In the work, which relies on disrupting the way that mosquitoes interact with or respond immunologically to the pathogens they pass on, Povelones, an assistant professor of pathobiology, has explored everything from dengue to Zika to heart worm to elephantiasis, and his discoveries have implications for targeting a much longer list of diseases. In a recent study, Povelones and colleagues developed a new model system for studying the transmission of diseases caused by kinetoplastids, a group of parasites that includes the causative agents of Chagas disease and leishmaniasis.
“We think this could be a model for a number of important neglected diseases,” Povelones says.
In the latest of his team’s work finding ways to activate mosquitoes’ immune system to prevent pathogen transmission, they’ve identified a strategy that both blocks heartworm and the parasite that causes elephantiasis.
“These two diseases have very different behavior once they’re in the mosquito, so we’re still figuring out why this seems to work for both,” says Povelones. “But we’re very encouraged that it does.”
Using these types of creative approaches is a common thread across the Vet School, and the researchers’ efforts and successes seem to be multiplying. To continue accelerating progress, the School is developing a plan to harness these strengths, working with existing entities such as the Center for Host-Microbial Interactions internally and cross-school units such as the Institute for Immunology.
“We are a key part of the biomedical community at Penn and bring a valuable veterinary component to the table in confronting diseases of poverty,” says Scott.
Homepage image: Bruce Freedman and Ronald Harty of the School of Veterinary Medicine have used a non-infectious model to study how the Ebola virus spreads from cell to cell.

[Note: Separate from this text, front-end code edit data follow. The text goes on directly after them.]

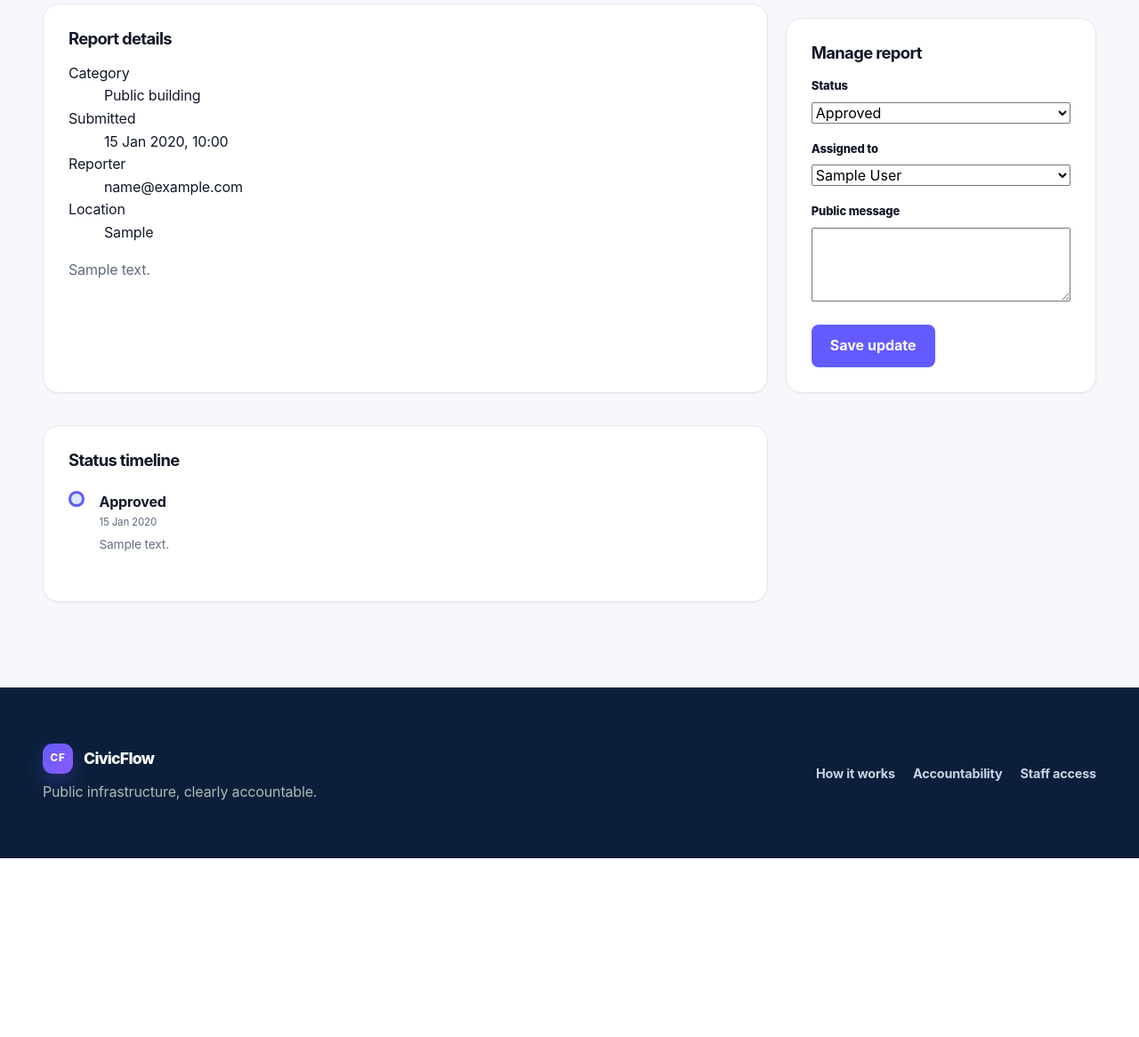
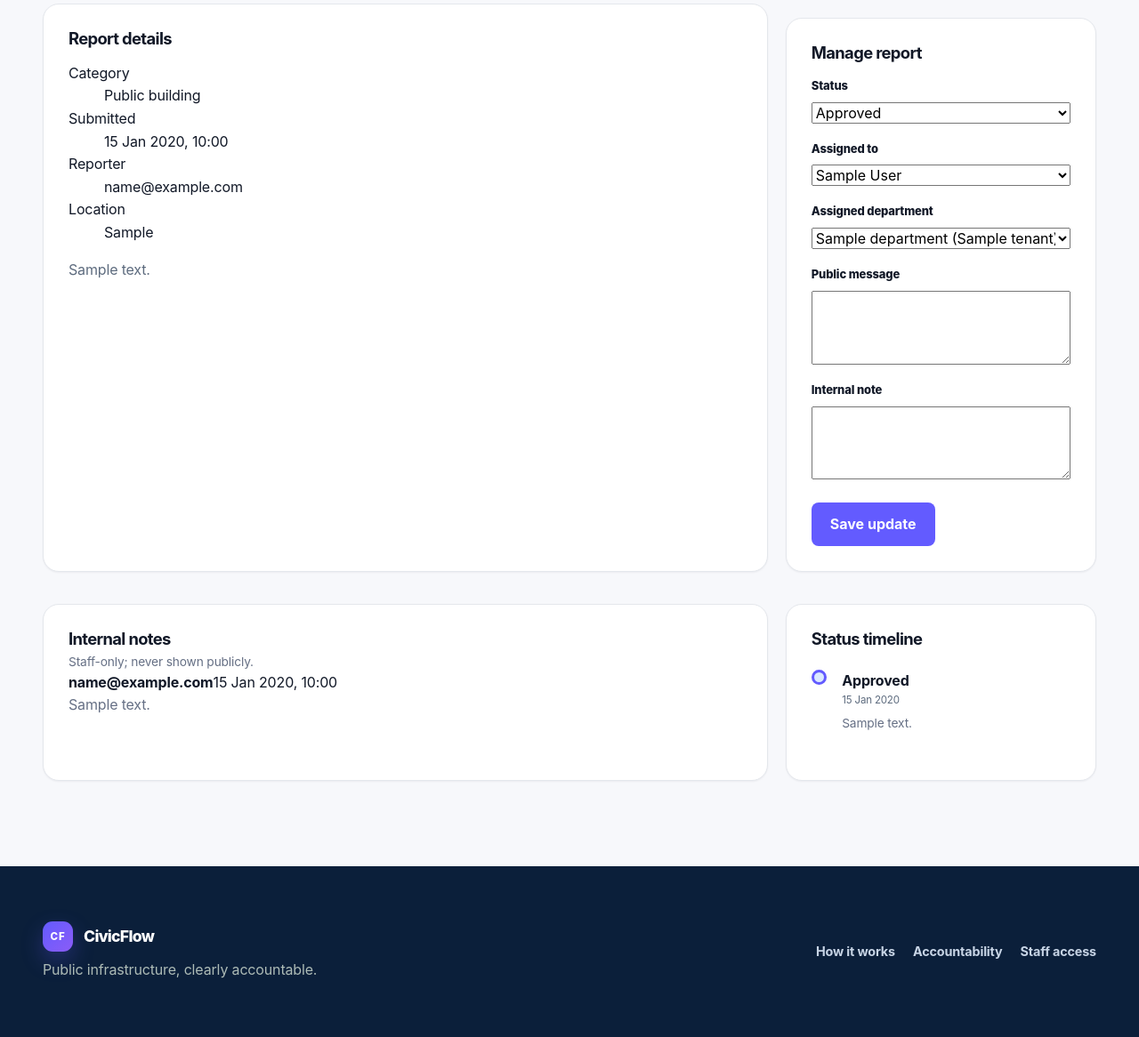
Before and after one commit to AdeelMalik22/CivicFlow, a Django app: page /reports/1/ in a window 1280 px wide. Shown: the part 395-1561 px from the top of the page at 89% size. Before the commit the page ends 1360 px from the top, so only its background shows below. Run offline with Django 5.2, Linux system fonts and the light colour scheme; a user stored in the database is signed in; tables that the repository leaves empty hold one stand-in row (values such as "Sample post"); parts of the project's set-up code (start-up, migrations or seed data) failed here and were passed over.

Commit message:
internal notes or department assignment.

```diff
--- a/apps/issues/forms.py
+++ b/apps/issues/forms.py
@@ -4,6 +4,7 @@ from django.core.exceptions import ValidationError
 import re
 
 from apps.tenants.models import ServiceArea
+from apps.tenants.models import Department
 
 from .models import Issue
 
@@ -121,11 +122,14 @@ class IssueReportForm(forms.ModelForm):
 class StaffIssueUpdateForm(forms.Form):
     status = forms.ChoiceField(choices=Issue.Status.choices)
     assigned_to = forms.ModelChoiceField(queryset=None, required=False, empty_label="Unassigned")
+    assigned_department = forms.ModelChoiceField(queryset=None, required=False, empty_label="No department")
     public_message = forms.CharField(required=False, max_length=500, widget=forms.Textarea(attrs={"rows": 3}))
+    internal_note = forms.CharField(required=False, max_length=2000, widget=forms.Textarea(attrs={"rows": 3}))
 
-    def __init__(self, *args, staff_queryset=None, **kwargs):
+    def __init__(self, *args, staff_queryset=None, department_queryset=None, **kwargs):
         super().__init__(*args, **kwargs)
         self.fields["assigned_to"].queryset = staff_queryset if staff_queryset is not None else self.fields["assigned_to"].queryset.none()
+        self.fields["assigned_department"].queryset = department_queryset if department_queryset is not None else Department.objects.none()
 
 
 class PublicTrackingForm(forms.Form):
--- a/apps/issues/models.py
+++ b/apps/issues/models.py
@@ -9,7 +9,7 @@ from django.core.validators import validate_email
 from django.db import models
 from django.utils import timezone
 
-from apps.tenants.models import ServiceArea, Tenant
+from apps.tenants.models import Department, ServiceArea, Tenant
 
 
 class Issue(models.Model):
@@ -50,6 +50,13 @@ class Issue(models.Model):
     )
     assigned_to = models.ForeignKey(
         settings.AUTH_USER_MODEL,
+        null=True,
+        blank=True,
+        on_delete=models.SET_NULL,
+        related_name="assigned_issues",
+    )
+    assigned_department = models.ForeignKey(
+        Department,
         null=True,
         blank=True,
         on_delete=models.SET_NULL,
@@ -126,6 +133,16 @@ class IssueStatusEvent(models.Model):
         return f"{self.issue.reference}: {self.get_status_display()}"
 
 
+class IssueInternalNote(models.Model):
+    issue = models.ForeignKey(Issue, on_delete=models.CASCADE, related_name="internal_notes")
+    author = models.ForeignKey(settings.AUTH_USER_MODEL, on_delete=models.PROTECT, related_name="issue_internal_notes")
+    body = models.TextField(max_length=2000)
+    created_at = models.DateTimeField(default=timezone.now)
+
+    class Meta:
+        ordering = ("-created_at",)
+
+
 def create_tracking_token() -> str:
     return secrets.token_urlsafe(24)
 
--- a/apps/issues/views.py
+++ b/apps/issues/views.py
@@ -3,10 +3,10 @@ from django.http import Http404
 from django.shortcuts import get_object_or_404, redirect
 from django.urls import reverse
 from django.views.generic import DetailView, FormView, ListView, TemplateView
-from apps.tenants.models import ServiceArea
+from apps.tenants.models import Department, ServiceArea
 
 from .forms import IssueReportForm, PublicTrackingForm, StaffIssueUpdateForm
-from .models import Issue, IssueStatusEvent
+from .models import Issue, IssueInternalNote, IssueStatusEvent
 from .services import submit_issue
 
 
@@ -169,8 +169,8 @@ class IssueOperationsDetailView(LoginRequiredMixin, DetailView):
     model = Issue
 
     def get_queryset(self):
-        queryset = Issue.objects.select_related("service_area", "tenant", "reporter").prefetch_related(
-            "status_events", "attachments"
+        queryset = Issue.objects.select_related("service_area", "tenant", "reporter", "assigned_to", "assigned_department").prefetch_related(
+            "status_events", "attachments", "internal_notes__author"
         )
         tenant = getattr(self.request, "tenant", None)
         return queryset.filter(tenant=tenant) if tenant else queryset.none()
@@ -179,22 +179,29 @@ class IssueOperationsDetailView(LoginRequiredMixin, DetailView):
         from django.contrib.auth import get_user_model
         return get_user_model().objects.filter(is_active=True, is_staff=True).order_by("email")
 
+    def get_department_queryset(self):
+        return Department.objects.filter(tenant=self.object.tenant, is_active=True).order_by("name")
+
     def get_context_data(self, **kwargs):
         context = super().get_context_data(**kwargs)
         context["update_form"] = StaffIssueUpdateForm(
-            initial={"status": self.object.status, "assigned_to": self.object.assigned_to_id},
+            initial={"status": self.object.status, "assigned_to": self.object.assigned_to_id, "assigned_department": self.object.assigned_department_id},
             staff_queryset=self.get_staff_queryset(),
+            department_queryset=self.get_department_queryset(),
         )
         return context
 
     def post(self, request, *args, **kwargs):
         self.object = self.get_object()
-        form = StaffIssueUpdateForm(request.POST, staff_queryset=self.get_staff_queryset())
+        form = StaffIssueUpdateForm(request.POST, staff_queryset=self.get_staff_queryset(), department_queryset=self.get_department_queryset())
         if form.is_valid():
             old_status = self.object.status
             self.object.status = form.cleaned_data["status"]
             self.object.assigned_to = form.cleaned_data["assigned_to"]
-            self.object.save(update_fields=["status", "assigned_to", "updated_at"])
+            self.object.assigned_department = form.cleaned_data["assigned_department"]
+            self.object.save(update_fields=["status", "assigned_to", "assigned_department", "updated_at"])
+            if note := form.cleaned_data["internal_note"].strip():
+                IssueInternalNote.objects.create(issue=self.object, author=request.user, body=note)
             message = form.cleaned_data["public_message"].strip()
             if message or old_status != self.object.status:
                 IssueStatusEvent.objects.create(
--- a/templates/issues/report_detail.html
+++ b/templates/issues/report_detail.html
@@ -6,6 +6,7 @@
   <div class="tracking-layout">
     <section class="tracking-card"><div class="tracking-card-heading"><h2>Report details</h2></div><dl><div><dt>Category</dt><dd>{{ issue.get_category_display }}</dd></div><div><dt>Submitted</dt><dd>{{ issue.created_at|date:"d M Y, H:i" }}</dd></div><div><dt>Reporter</dt><dd>{{ issue.reporter.email|default:"Anonymous citizen" }}</dd></div><div><dt>Location</dt><dd>{{ issue.location }}</dd></div></dl><p>{{ issue.description }}</p></section>
     <section class="tracking-card"><div class="tracking-card-heading"><h2>Manage report</h2></div><form method="post">{% csrf_token %}{% for field in update_form %}<div class="form-group"><label for="{{ field.id_for_label }}">{{ field.label }}</label>{{ field }}{% for error in field.errors %}<small class="help" style="color:var(--danger)">{{ error }}</small>{% endfor %}</div>{% endfor %}<button class="button button-primary" type="submit">Save update</button></form></section>
+    <section class="tracking-card"><div class="tracking-card-heading"><h2>Internal notes</h2><p>Staff-only; never shown publicly.</p></div>{% for note in issue.internal_notes.all %}<div class="internal-note"><strong>{{ note.author.email }}</strong><time>{{ note.created_at|date:"d M Y, H:i" }}</time><p>{{ note.body }}</p></div>{% empty %}<p class="muted">No internal notes yet.</p>{% endfor %}</section>
     <section class="tracking-card"><div class="tracking-card-heading"><h2>Status timeline</h2></div><ol class="issue-timeline">{% for event in issue.status_events.all %}<li class="{% if forloop.last %}is-current{% endif %}"><span class="timeline-marker"></span><div><strong>{{ event.get_status_display }}</strong><time>{{ event.created_at|date:"d M Y" }}</time><p>{{ event.public_message }}</p></div></li>{% empty %}<li>No status updates yet.</li>{% endfor %}</ol></section>
   </div>
 </div></section>
```
Also changed, not shown: apps/issues/admin.py (+10 -2 lines), apps/issues/migrations/0004_issue_assignment_and_internal_notes.py (added).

Their findings have pointed to new targets for a drug to reduce the severity of Ebola infection. (Image: Gordon Ruthel/Penn Vet)